■ **What this task involves**: In full and exactly, please return the records, but keep out the pictures.
(Data for this exercise begins)
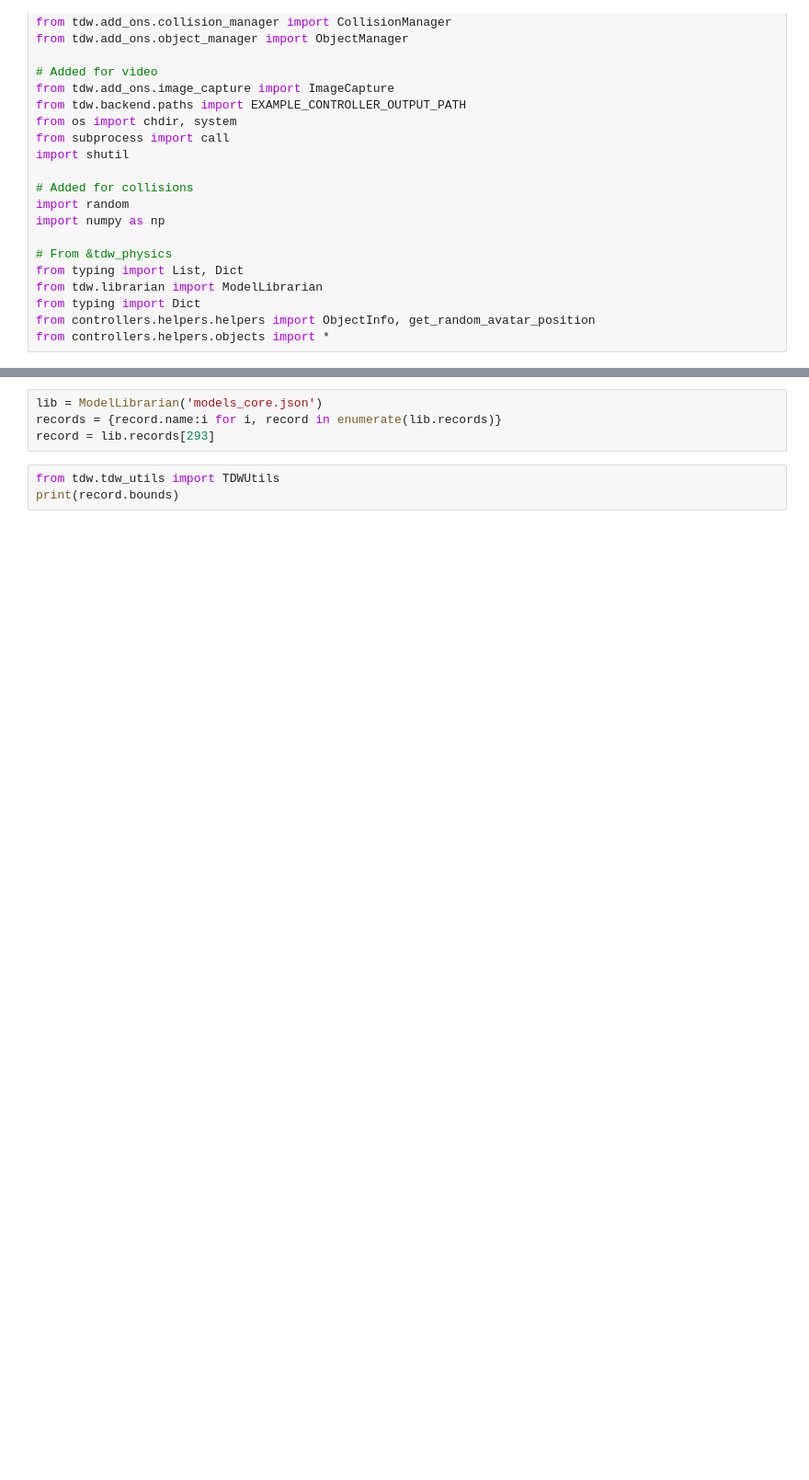
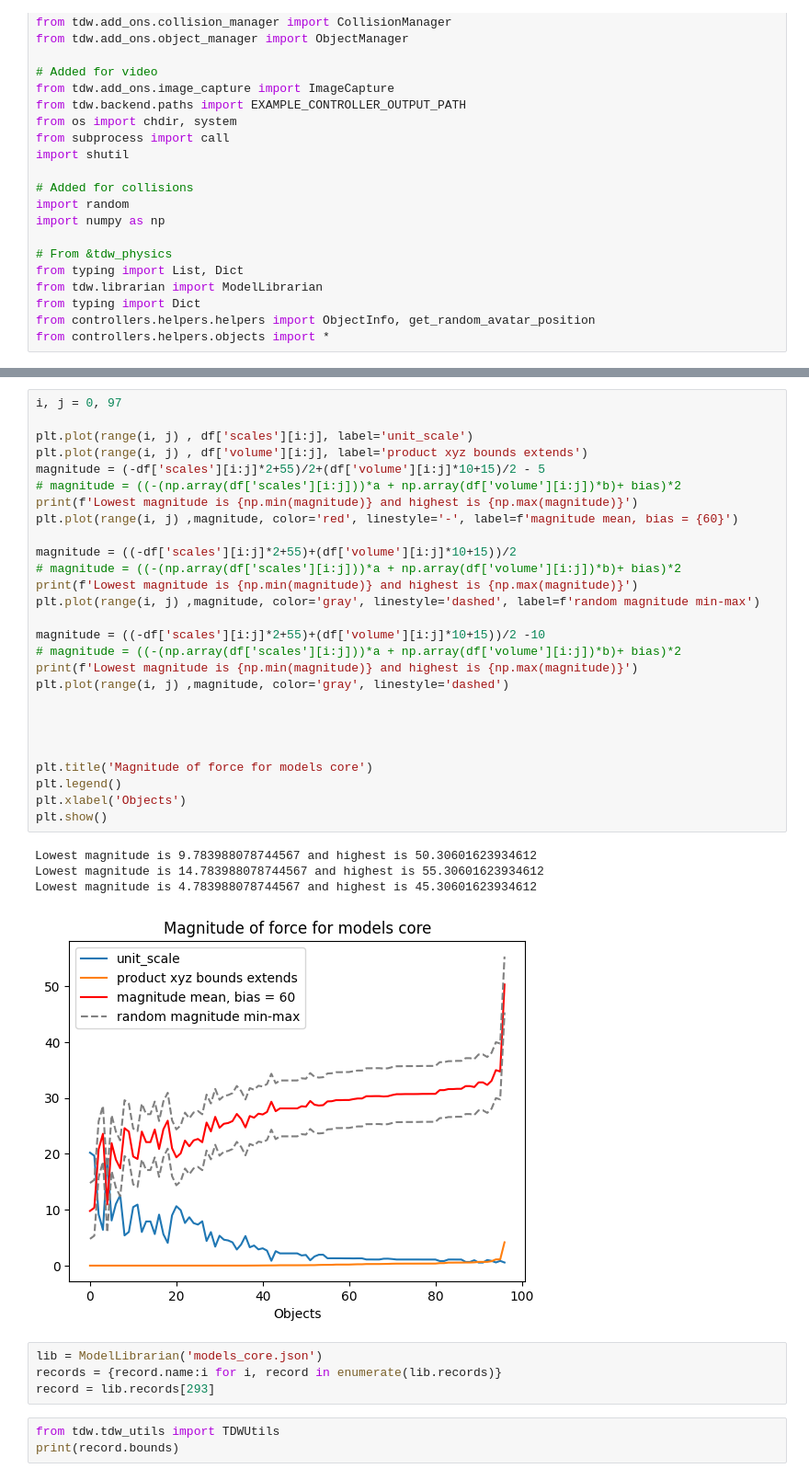
Before and after one commit to readmees/tdw_physics, a Jupyter notebook: quick_runs.ipynb, the cells around one changed output, grey strips where cells are left out. Shown: that part at 92% size. Cells and saved outputs as stored; diff of their text form; blank space fills up the shorter version.

```diff
--- a/quick_runs.ipynb
+++ b/quick_runs.ipynb
@@ -26,3 +87,35 @@ from controllers.helpers.objects import *
+# %%
+i, j = 0, 97
+
+plt.plot(range(i, j) , df['scales'][i:j], label='unit_scale')
+plt.plot(range(i, j) , df['volume'][i:j], label='product xyz bounds extends')
+magnitude = (-df['scales'][i:j]*2+55)/2+(df['volume'][i:j]*10+15)/2 - 5
+# magnitude = ((-(np.array(df['scales'][i:j]))*a + np.array(df['volume'][i:j])*b)+ bias)*2
+print(f'Lowest magnitude is {np.min(magnitude)} and highest is {np.max(magnitude)}')
+plt.plot(range(i, j) ,magnitude, color='red', linestyle='-', label=f'magnitude mean, bias = {60}')
+
+magnitude = ((-df['scales'][i:j]*2+55)+(df['volume'][i:j]*10+15))/2
+# magnitude = ((-(np.array(df['scales'][i:j]))*a + np.array(df['volume'][i:j])*b)+ bias)*2
+print(f'Lowest magnitude is {np.min(magnitude)} and highest is {np.max(magnitude)}')
+plt.plot(range(i, j) ,magnitude, color='gray', linestyle='dashed', label=f'random magnitude min-max')
+
+magnitude = ((-df['scales'][i:j]*2+55)+(df['volume'][i:j]*10+15))/2 -10
+# magnitude = ((-(np.array(df['scales'][i:j]))*a + np.array(df['volume'][i:j])*b)+ bias)*2
+print(f'Lowest magnitude is {np.min(magnitude)} and highest is {np.max(magnitude)}')
+plt.plot(range(i, j) ,magnitude, color='gray', linestyle='dashed')
+
+
+
+
+plt.title('Magnitude of force for models core')
+plt.legend()
+plt.xlabel('Objects')
+plt.show()
+# %% [output]
+Lowest magnitude is 9.783988078744567 and highest is 50.30601623934612
+Lowest magnitude is 14.783988078744567 and highest is 55.30601623934612
+Lowest magnitude is 4.783988078744567 and highest is 45.30601623934612
+[figure, added]
 # %%
 lib = ModelLibrarian('models_core.json')
 records = {record.name:i for i, record in enumerate(lib.records)}
```
Also changed, not shown: parts of 3 cells of this notebook, 3 other files.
(Data for this exercise ends)
■ **Response**:
Before and after one commit to readmees/tdw_physics, a Jupyter notebook: quick_runs.ipynb, the cells around one changed output, grey strips where cells are left out. Shown: that part at 92% size. Cells and saved outputs as stored; diff of their text form; blank space fills up the shorter version.

```diff
--- a/quick_runs.ipynb
+++ b/quick_runs.ipynb
@@ -26,3 +87,35 @@ from controllers.helpers.objects import *
+# %%
+i, j = 0, 97
+
+plt.plot(range(i, j) , df['scales'][i:j], label='unit_scale')
+plt.plot(range(i, j) , df['volume'][i:j], label='product xyz bounds extends')
+magnitude = (-df['scales'][i:j]*2+55)/2+(df['volume'][i:j]*10+15)/2 - 5
+# magnitude = ((-(np.array(df['scales'][i:j]))*a + np.array(df['volume'][i:j])*b)+ bias)*2
+print(f'Lowest magnitude is {np.min(magnitude)} and highest is {np.max(magnitude)}')
+plt.plot(range(i, j) ,magnitude, color='red', linestyle='-', label=f'magnitude mean, bias = {60}')
+
+magnitude = ((-df['scales'][i:j]*2+55)+(df['volume'][i:j]*10+15))/2
+# magnitude = ((-(np.array(df['scales'][i:j]))*a + np.array(df['volume'][i:j])*b)+ bias)*2
+print(f'Lowest magnitude is {np.min(magnitude)} and highest is {np.max(magnitude)}')
+plt.plot(range(i, j) ,magnitude, color='gray', linestyle='dashed', label=f'random magnitude min-max')
+
+magnitude = ((-df['scales'][i:j]*2+55)+(df['volume'][i:j]*10+15))/2 -10
+# magnitude = ((-(np.array(df['scales'][i:j]))*a + np.array(df['volume'][i:j])*b)+ bias)*2
+print(f'Lowest magnitude is {np.min(magnitude)} and highest is {np.max(magnitude)}')
+plt.plot(range(i, j) ,magnitude, color='gray', linestyle='dashed')
+
+
+
+
+plt.title('Magnitude of force for models core')
+plt.legend()
+plt.xlabel('Objects')
+plt.show()
+# %% [output]
+Lowest magnitude is 9.783988078744567 and highest is 50.30601623934612
+Lowest magnitude is 14.783988078744567 and highest is 55.30601623934612
+Lowest magnitude is 4.783988078744567 and highest is 45.30601623934612
+[figure, added]
 # %%
 lib = ModelLibrarian('models_core.json')
 records = {record.name:i for i, record in enumerate(lib.records)}
```
Also changed, not shown: parts of 3 cells of this notebook, 3 other files.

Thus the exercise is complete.